- Opening Delimiter -

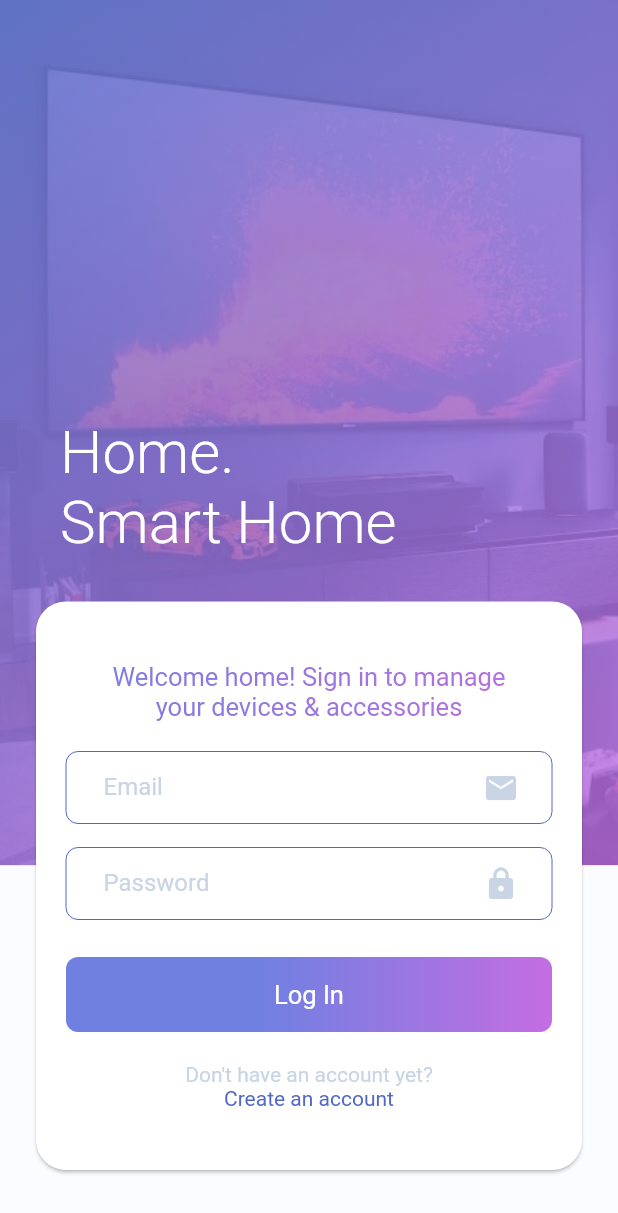
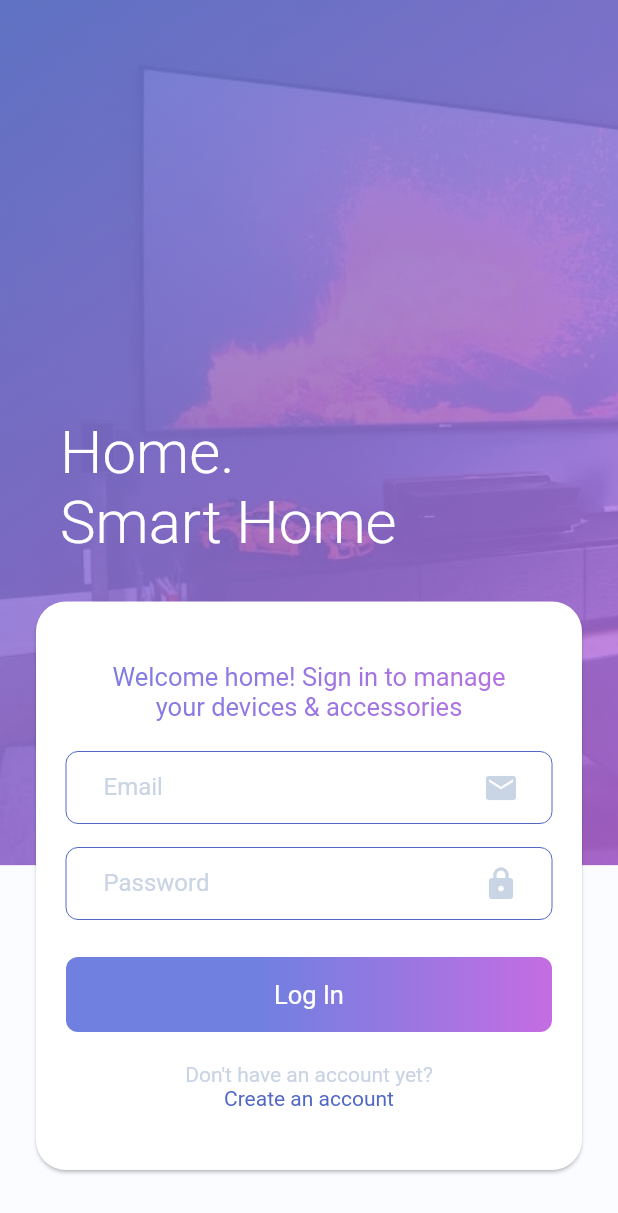
Before and after one commit to ttiagolimaa/smart-home-control, a Flutter app: the screen it shows after launch, on a phone screen of 412 x 824 dp. Shown: the top 1213 px of the screen. Run offline on Flutter 3.47's test engine with Material 2 defaults, Android fonts, the phone set to English and light mode, and no system bars; our stand-ins replace dotted_border, flutter_svg, font_awesome_flutter, sleek_circular_slider, syncfusion_flutter_sliders; missing offline and left inert: validatorless.

Commit message:
fix background login screen

```diff
--- a/lib/screens/login_screen.dart
+++ b/lib/screens/login_screen.dart
@@ -14,12 +14,15 @@ class LoginScreen extends StatelessWidget {
       width: size.width,
       child: Stack(
         children: [
-          Container(
+          Positioned(
             height: size.height * 0.7,
-            child: Image.asset(
-              'assets/roomtv.jpg',
-              fit: BoxFit.cover,
-              alignment: Alignment.center,
+            child: Container(
+              height: size.height * 0.7,
+              child: Image.asset(
+                'assets/roomtv.jpg',
+                fit: BoxFit.cover,
+                alignment: Alignment.center,
+              ),
             ),
           ),
           Opacity(
--- a/lib/screens/room_control_screen.dart
+++ b/lib/screens/room_control_screen.dart
@@ -1,12 +1,12 @@
 import 'package:flutter/material.dart';
 import 'package:font_awesome_flutter/font_awesome_flutter.dart';
-import 'package:smarthome/utils/custom_thumb_gradient.dart';
+import 'package:smarthome/utils/custom_thumb_gradient_slider.dart';
 import 'package:smarthome/utils/custom_tick_mark_slider.dart';
 import 'package:smarthome/utils/custom_track_slider.dart';
 import 'package:syncfusion_flutter_sliders/sliders.dart';
 import 'package:smarthome/utils/app_colors.dart';
 import 'package:smarthome/utils/button_mode.dart';
-import 'package:smarthome/utils/tab_indicator_gradient_custom.dart';
+import 'package:smarthome/utils/custom_tab_indicator_gradient.dart';
 
 import 'package:flutter_svg/flutter_svg.dart';
 import 'package:smarthome/widgets/circular_slider.dart';
```
Also changed, not shown: lib/utils/custom_tab_indicator_gradient.dart (renamed from lib/utils/tab_indicator_gradient_custom.dart), lib/utils/custom_thumb_gradient_slider.dart (renamed from lib/utils/custom_thumb_gradient.dart).
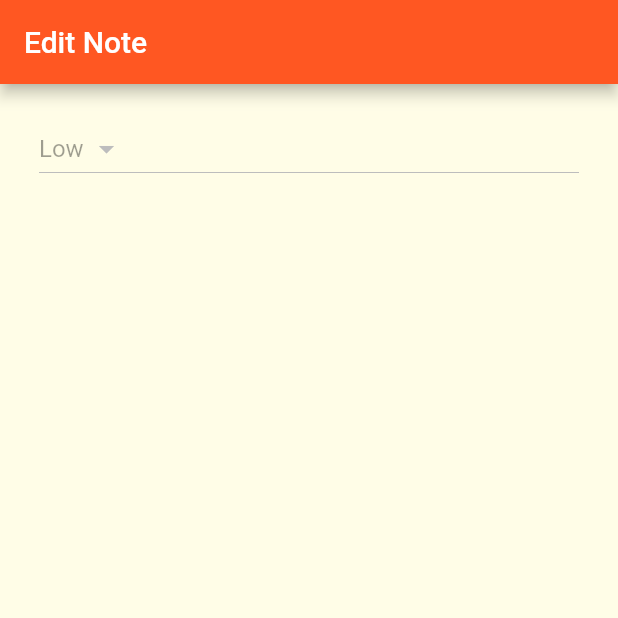
After one commit to kamalnorizan/EasyNotes, a Flutter app: the screen it shows after launch, on a phone screen of 412 x 824 dp, the top half of it. The commit adds this screen. Run offline on Flutter 3.47's test engine with Material 2 defaults, Android fonts, the phone set to English and light mode, and no system bars.

Commit message:
note_details

```diff
--- a/lib/main.dart
+++ b/lib/main.dart
@@ -1,3 +1,4 @@
+import 'package:easynotes/screens/note_details.dart';
 import 'package:easynotes/screens/note_list.dart';
 import 'package:flutter/material.dart';
 
@@ -18,7 +19,7 @@ class MyApp extends StatelessWidget {
         ),
         scaffoldBackgroundColor: Colors.yellow[50],
       ),
-      home: NoteList(),
+      home: NoteDetails(),
     );
   }
 }
--- /dev/null
+++ b/lib/screens/note_details.dart
@@ -0,0 +1,43 @@
+import 'package:flutter/material.dart';
+
+class NoteDetails extends StatefulWidget {
+  @override
+  _NoteDetailsState createState() => _NoteDetailsState();
+}
+
+class _NoteDetailsState extends State<NoteDetails> {
+  @override
+  Widget build(BuildContext context) {
+    return Scaffold(
+      appBar: AppBar(
+        title: Text('Edit Note'),
+      ),
+      body: Padding(
+        padding: EdgeInsets.only(
+          top: 15,
+          left: 10,
+          right: 10,
+        ),
+        child: ListView(
+          children: [
+            ListTile(
+              title: DropdownButton(
+                items: [
+                  DropdownMenuItem(
+                    child: Text('Low'),
+                    value: 'Low',
+                  ),
+                  DropdownMenuItem(
+                    value: 'High',
+                    child: Text('High'),
+                  ),
+                ],
+                value: 'Low',
+              ),
+            ),
+          ],
+        ),
+      ),
+    );
+  }
+}
```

- Closing Delimiter -

__Work order__. Each line above that contains the word "class" should be copied.

__Exercise result__.
@@ -14,12 +14,15 @@ class LoginScreen extends StatelessWidget {
@@ -18,7 +19,7 @@ class MyApp extends StatelessWidget {
+class NoteDetails extends StatefulWidget {
+class _NoteDetailsState extends State<NoteDetails> {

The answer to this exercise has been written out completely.